"""

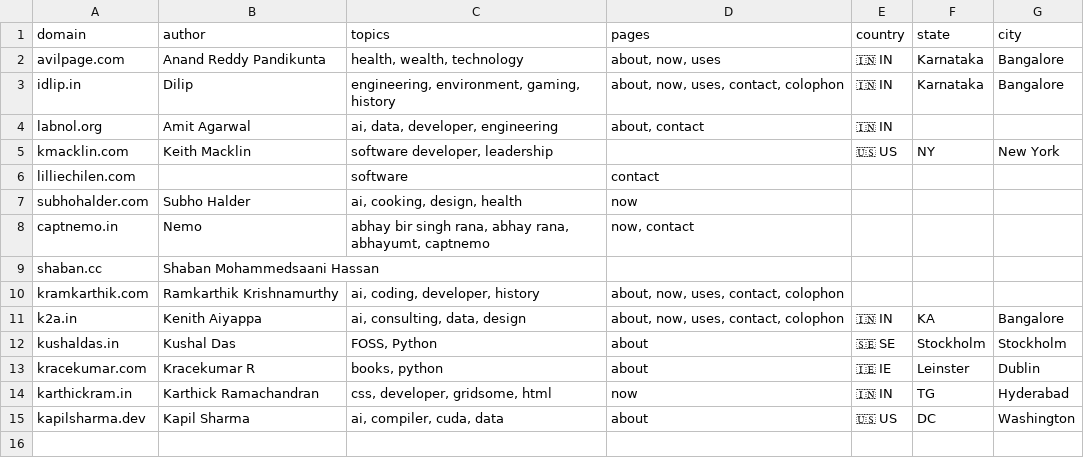
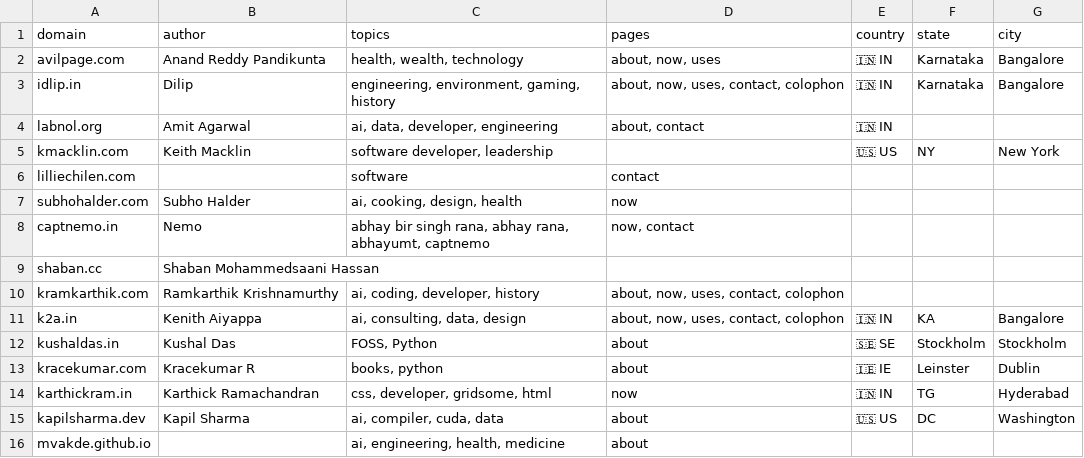
Before and after one commit to AvilPage/SlashIndex.fyi, a CSV file: index.csv, drawn as a sheet.

Commit message:
Add mvakde.github.io to SlashIndex.fyi

```diff
--- a/index.csv
+++ b/index.csv
@@ -15 +15,2 @@ karthickram.in,Karthick Ramachandran,"css, developer, gridsome, html","now",🇮
 kapilsharma.dev,Kapil Sharma,"ai, compiler, cuda, data","about",🇺🇸 US,DC,Washington
+mvakde.github.io,,"ai, engineering, health, medicine","about",,,
```
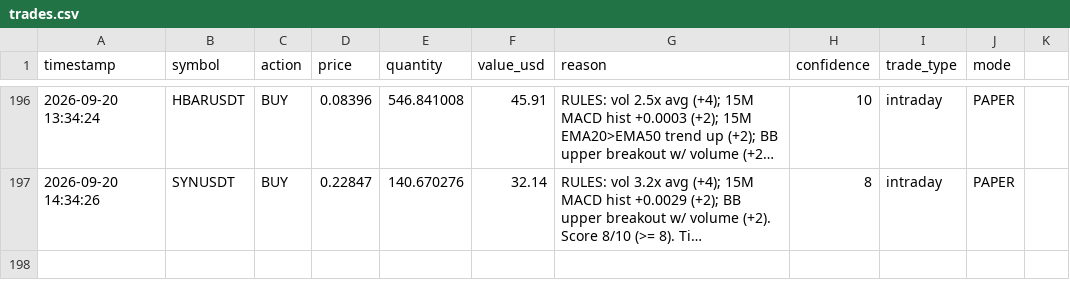
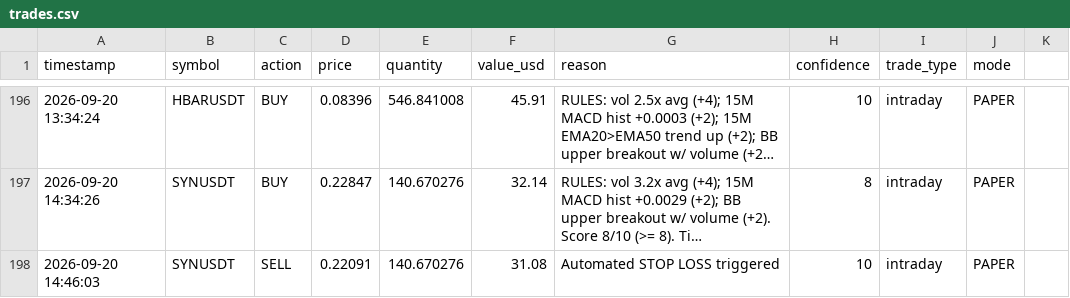
Before and after one commit to novaigtools/trading-agent, a CSV file: trades.csv, drawn as a sheet; only a part is shown, gaps mark what is left out; long unchanged cells end in …; the diff names each change by its address in the sheet, - before the commit and + after, or states it on an @@ line.

```diff
--- a/trades.csv
+++ b/trades.csv
+row 198: 2026-09-20 14:46:03 | SYNUSDT | SELL | 0.22091 | 140.670276 | 31.08 | Automated STOP LOSS triggered | 10 | intraday | PAPER
```
Also changed, not shown: 1 other file.
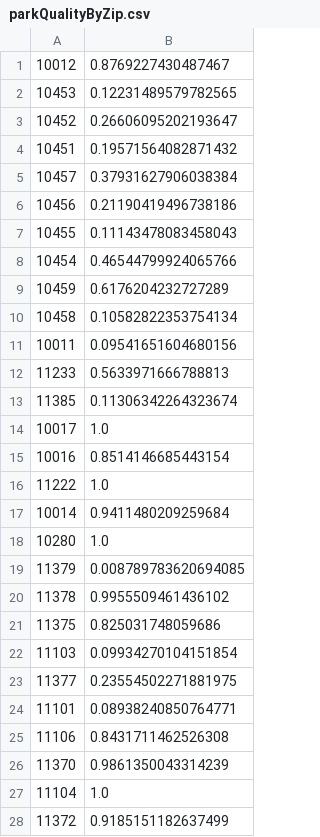
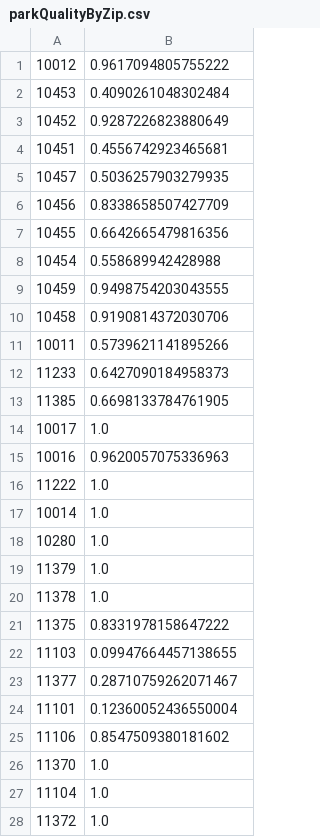
Before and after one commit to gdobler/nycep, a CSV file: output/parkQualityByZip.csv, drawn as a sheet; only a part is shown; the diff covers the shown part only.

Commit message:
fixed quality scores

```diff
--- a/output/parkQualityByZip.csv
+++ b/output/parkQualityByZip.csv
@@ -1,28 +1,28 @@
-10012,0.8769227430487467
-10453,0.12231489579782565
-10452,0.26606095202193647
-10451,0.19571564082871432
-10457,0.37931627906038384
-10456,0.21190419496738186
-10455,0.11143478083458043
-10454,0.46544799924065766
-10459,0.6176204232727289
-10458,0.10582822353754134
-10011,0.09541651604680156
-11233,0.5633971666788813
-11385,0.11306342264323674
+10012,0.9617094805755222
+10453,0.4090261048302484
+10452,0.9287226823880649
+10451,0.4556742923465681
+10457,0.5036257903279935
+10456,0.8338658507427709
+10455,0.6642665479816356
+10454,0.558689942428988
+10459,0.9498754203043555
+10458,0.9190814372030706
+10011,0.5739621141895266
+11233,0.6427090184958373
+11385,0.6698133784761905
 10017,1.0
-10016,0.8514146685443154
+10016,0.9620057075336963
 11222,1.0
-10014,0.9411480209259684
+10014,1.0
 10280,1.0
-11379,0.008789783620694085
-11378,0.9955509461436102
-11375,0.825031748059686
-11103,0.09934270104151854
-11377,0.23554502271881975
-11101,0.08938240850764771
-11106,0.8431711462526308
-11370,0.9861350043314239
+11379,1.0
+11378,1.0
+11375,0.8331978158647222
+11103,0.09947664457138655
+11377,0.28710759262071467
+11101,0.12360052436550004
+11106,0.8547509380181602
+11370,1.0
 11104,1.0
-11372,0.9185151182637499
+11372,1.0
```
Also changed, not shown: 112 edited cells elsewhere in this file.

"""

▶ EXERCISE
Scan the data above for the word "file", then copy every line that holds it.

▶ EXERCISE SOLUTION
Before and after one commit to AvilPage/SlashIndex.fyi, a CSV file: index.csv, drawn as a sheet.
Before and after one commit to novaigtools/trading-agent, a CSV file: trades.csv, drawn as a sheet; only a part is shown, gaps mark what is left out; long unchanged cells end in …; the diff names each change by its address in the sheet, - before the commit and + after, or states it on an @@ line.
Also changed, not shown: 1 other file.
Before and after one commit to gdobler/nycep, a CSV file: output/parkQualityByZip.csv, drawn as a sheet; only a part is shown; the diff covers the shown part only.
Also changed, not shown: 112 edited cells elsewhere in this file.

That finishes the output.